We started taking the John Muir Trail down. It was a nice decent and then we came to a diversion. John Muir Trail - 3.6 miles. Mist Trail- 2.9 miles. Greed overcame us. The pleasure of reaching faster was more than the pleasure of staying in the wilderness longer. We took the Mist Trail. We soon realized why it was shorter. Simply because it was steeper. Was I glad or what that I wasn’t coming up this path. After going some 0.5 miles, we met a couple who were coming up the Mist Trail and told us that it gets very steep and wet and that with our backpacks, it would be really difficult to go down…esp down. We were confused. We regretted our decision to take the Mist Trail. Krishnan suggested we go up and resume our journey via the John Muir Trail itself. We agreed upon on thing, going up this 0.5 miles was close to impossible. So we continued down willing to take the risk.
Soon we reached another major falls in Yosemite, the Vernal Falls. It was as fiery as the other falls we had seen. We started going down the steps, which were flanked right by the falls. As we walked down, we were sprayed by tons of water from the Vernal falls making us completely wet from hair follicle to toe nail. We seemed to enjoy this hike the most. Since it was our last day, we didn’t care if everything got wet. The stairs were not all the slippery. We made it to the bottom and since the sun was out, being wet helped in keeping us cool for the remainder 1 dry/hot mile. We were completely dry by the time we reached the car.
The most awe-inspiring scene we saw in Yosemite was that of the climbers. Using just ropes and pegs, these adventurous people were risking their lives to get their biggest rush. My hair stood at the ends by just looking at them through binoculars, sleeping in their bivy sacks suspended by ropes at about 2000 ft from the ground.

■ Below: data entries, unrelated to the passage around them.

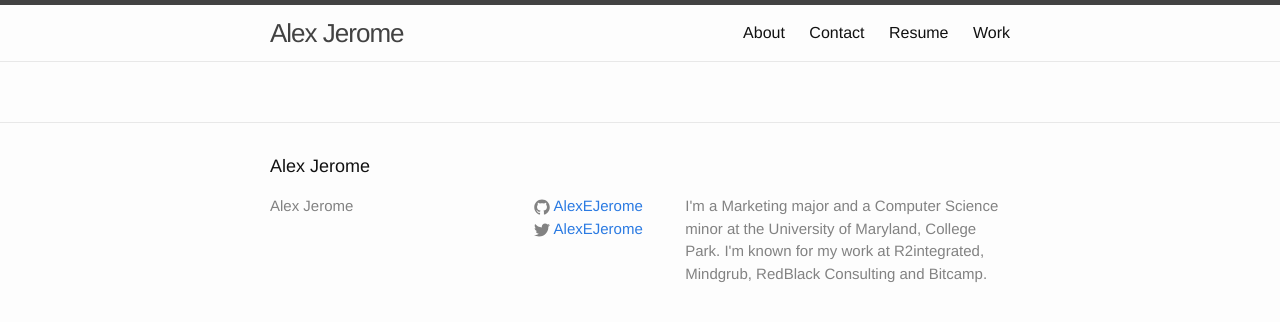
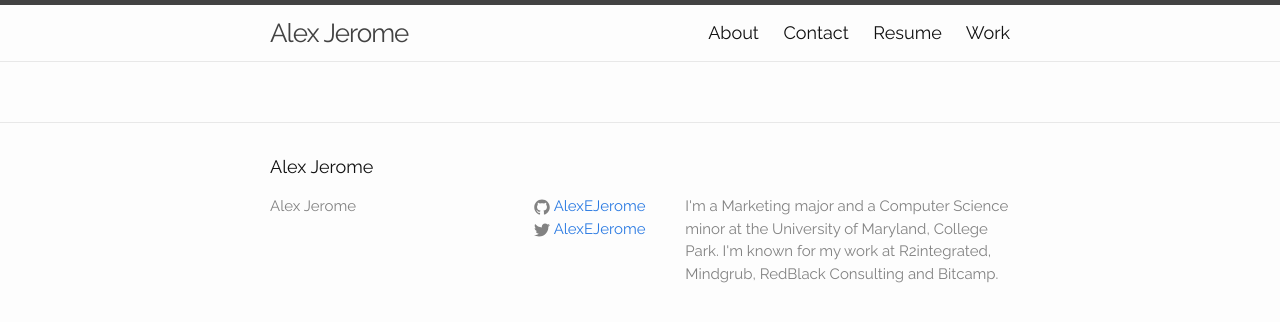
Before and after one commit to AlexEJerome/AlexEJerome.github.io, a Jekyll site: the page built from index.html, in a window 1280 px wide. Shown: the top 322 px of the page. Built offline with Jekyll 4.4.1, drawn with Linux system fonts in a browser that asks for light colours.

Commit message:
Adding Raleway and Roboto at a basic level

```diff
--- a/_includes/head.html
+++ b/_includes/head.html
@@ -9,4 +9,6 @@
   <link rel="stylesheet" href="{{ "/css/main.css" | prepend: site.baseurl }}">
   <link rel="canonical" href="{{ page.url | replace:'index.html','' | prepend: site.baseurl | prepend: site.url }}">
   <link rel="alternate" type="application/rss+xml" title="{{ site.title }}" href="{{ "/feed.xml" | prepend: site.baseurl | prepend: site.url }}">
+  <!-- Raleway and Roboto loading from Google Webfonts -->
+  <link href="https://fonts.googleapis.com/css?family=Raleway|Roboto" rel="stylesheet">
 </head>
--- a/css/main.scss
+++ b/css/main.scss
@@ -6,8 +6,8 @@
 
 
 // Our variables
-$base-font-family: "Helvetica Neue", Helvetica, Arial, sans-serif;
-$base-font-size:   16px;
+$base-font-family: "Raleway" ,"Helvetica Neue", Helvetica, Arial, sans-serif;
+$base-font-size:   18px;
 $base-font-weight: 400;
 $small-font-size:  $base-font-size * 0.875;
 $base-line-height: 1.5;
```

El Capitan. Playground for rock climbers.
It saddened us to a great degree that another exploit came to an end. It was worth every mosquito bite!